It's not a throat slash. It's not anything violent. It didn't put anybody in physical harm. It didn't involve anybody except for James Wisniewski and Sean Avery, and shouldn't really offend anybody.
Sunday's hockey games offered a lot for the hockey media to pontificate on. New Jersey dressed 15 players due to salary cap contraints (there's a legal issue here), there was a big brawl in the St. Louis/Anaheim game that was out of reach (there's an unnecessary violence issue here), there have been nine head injuries so far this season (there's a player safety issue here).
So James Wisniewski told Sean Avery to blow him. I'm sure that nobody has ever done that. I'm sure no fan has ever done that. I'm sure that Sean Avery has a squeaky-clean track record and sensitive personality that would make him feel totally uncomfortable by a gesture like that.
Or completely the opposite. Preach, brothers.
Larry Brooks compares what Wisniewski did to what Sean Avery said about Elisha Cuthbert a few years back that led to a six-game Avery suspension.
"But I'm sure nothing is going to happen to him because nothing ever happens.
"It's interesting you get a warning [from the officials] for something like that. Imagine if I did that. I'd be sent to rehab."
I thought what happened on the ice stayed on the ice, or something. (Somebody needs to re-write the unwritten code) Sean Avery displayed his inability to let go of Elisha Cuthbert to the media the way a crying failed contestant on American Idol yells to the judges that "ya'll haven't heard the last of me! Ya'll missed your chance!" James Wiesniewski didn't. He told Sean Avery to blow him. The only way this is a controversy is if Graham James is involved.
Damien Cox decided to compare the Wisniewski action to the Niklas Hjalmarsson hit, also from yesterday, which sent Pominville off the ice in a stretcher.
Ugly hit, yes. Suspension-worthy, yes. Malicious, no. Hjalmarsson is a guy who had 20 PIMs last year, all minors. Like Pominville, he got caught out of position and had a momentary lapse of judgment. This is the type of hit that puts somebody into the 'repeat offender' category and nothing more.
Does the NHL value class or safety more? Does is despise vulgarity more, or actions which put other players in unnecessary physical danger?Class or safety? The only player who isn't safe when Hjalmarsson is on the ice is Marty Turco (Hjalmarsson is a -4 already this year)

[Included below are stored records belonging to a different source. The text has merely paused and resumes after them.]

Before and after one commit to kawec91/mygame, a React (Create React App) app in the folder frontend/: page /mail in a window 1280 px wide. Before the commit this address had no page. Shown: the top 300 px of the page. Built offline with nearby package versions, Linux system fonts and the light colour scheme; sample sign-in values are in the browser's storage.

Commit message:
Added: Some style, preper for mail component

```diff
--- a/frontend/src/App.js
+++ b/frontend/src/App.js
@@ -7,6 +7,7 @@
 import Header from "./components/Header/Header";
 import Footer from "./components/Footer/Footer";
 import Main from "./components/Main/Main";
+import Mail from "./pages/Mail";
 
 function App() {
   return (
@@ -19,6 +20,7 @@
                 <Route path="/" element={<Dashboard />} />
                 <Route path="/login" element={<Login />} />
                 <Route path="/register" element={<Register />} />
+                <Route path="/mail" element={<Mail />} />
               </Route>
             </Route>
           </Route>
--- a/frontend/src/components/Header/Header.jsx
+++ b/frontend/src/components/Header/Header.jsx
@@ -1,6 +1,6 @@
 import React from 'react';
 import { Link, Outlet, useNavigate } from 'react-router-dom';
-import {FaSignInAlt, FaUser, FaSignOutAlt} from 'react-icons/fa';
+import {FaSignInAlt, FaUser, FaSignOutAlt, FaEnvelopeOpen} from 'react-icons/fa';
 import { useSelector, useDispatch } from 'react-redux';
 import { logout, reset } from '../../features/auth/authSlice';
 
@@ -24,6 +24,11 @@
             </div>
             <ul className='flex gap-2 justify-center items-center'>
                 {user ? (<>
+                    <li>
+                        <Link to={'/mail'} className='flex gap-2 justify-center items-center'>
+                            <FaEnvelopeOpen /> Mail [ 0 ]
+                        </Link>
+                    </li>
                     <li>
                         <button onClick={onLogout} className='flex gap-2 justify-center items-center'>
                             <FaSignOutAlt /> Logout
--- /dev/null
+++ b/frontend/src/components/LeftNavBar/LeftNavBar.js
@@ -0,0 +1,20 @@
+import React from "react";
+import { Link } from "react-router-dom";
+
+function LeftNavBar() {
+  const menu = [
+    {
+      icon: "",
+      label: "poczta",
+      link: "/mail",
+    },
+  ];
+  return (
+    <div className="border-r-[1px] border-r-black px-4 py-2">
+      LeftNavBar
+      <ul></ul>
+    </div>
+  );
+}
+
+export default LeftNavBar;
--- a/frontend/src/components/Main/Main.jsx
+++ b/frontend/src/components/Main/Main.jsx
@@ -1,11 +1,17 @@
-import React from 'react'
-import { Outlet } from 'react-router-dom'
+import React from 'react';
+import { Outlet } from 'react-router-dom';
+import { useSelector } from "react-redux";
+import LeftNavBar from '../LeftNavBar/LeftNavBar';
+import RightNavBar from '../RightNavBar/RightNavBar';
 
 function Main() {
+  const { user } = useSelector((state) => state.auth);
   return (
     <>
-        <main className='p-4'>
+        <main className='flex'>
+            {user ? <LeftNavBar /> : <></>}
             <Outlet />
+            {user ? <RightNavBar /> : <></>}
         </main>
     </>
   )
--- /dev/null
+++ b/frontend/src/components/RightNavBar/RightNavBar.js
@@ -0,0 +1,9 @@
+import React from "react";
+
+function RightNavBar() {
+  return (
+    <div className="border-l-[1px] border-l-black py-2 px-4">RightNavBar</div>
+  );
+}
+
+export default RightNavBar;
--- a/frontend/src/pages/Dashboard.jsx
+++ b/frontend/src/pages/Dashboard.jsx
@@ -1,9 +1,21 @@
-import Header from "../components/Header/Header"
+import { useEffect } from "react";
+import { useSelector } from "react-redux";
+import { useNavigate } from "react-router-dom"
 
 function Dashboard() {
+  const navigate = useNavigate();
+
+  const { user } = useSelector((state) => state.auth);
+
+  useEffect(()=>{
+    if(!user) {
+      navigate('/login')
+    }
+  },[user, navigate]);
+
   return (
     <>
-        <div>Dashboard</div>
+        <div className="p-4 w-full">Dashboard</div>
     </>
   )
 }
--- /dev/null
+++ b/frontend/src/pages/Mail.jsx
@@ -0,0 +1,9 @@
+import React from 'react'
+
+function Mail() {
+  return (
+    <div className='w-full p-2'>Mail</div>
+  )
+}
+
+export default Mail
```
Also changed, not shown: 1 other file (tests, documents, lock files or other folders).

After 20 years of seeing various nefarious misdeeds on the rink, I can't tell you with any honesty what will transpire in either case.Nefarious misdeed? Is that a synonym for "isolated incident" which is what both of these cases are?
If Damien Cox is so concerned about class and protecting the children, maybe him and the rest of the hockey media who are so concerned should stop talking about it. TSN ran the video in their highlight package, except they blurred the gesture. Again, if TSN is concerned about the children, then don't show it.
It reminds of when Paul McCartney was asked by an interviewer whether he did drugs. McCartney said yes. The interviewer asked whether he was going to be seen as a bad influence, to which McCartney replied "I'm not the one publishing it."
Will one action deserve only a slap on the wrist, or both? Will Colin Campbell decide enough is enough and hammer both Wisnewski and Hjalmarsson?
Only Campbell knows, and as he awakes this morning, he probably doesn't know, either.
Well that makes a whole lot of sense. Thanks for clarifying it for me.
For what it's worth, Hjalmarsson deserves two or three games and a target on his back for the next time he does something like this, which may be never. Wisniewski deserves nothing until he starts slandering ex-girlfriends in the press or acting like a pest for being a pest on the ice reccurently and actually becomes a threat to the 'class' of the game.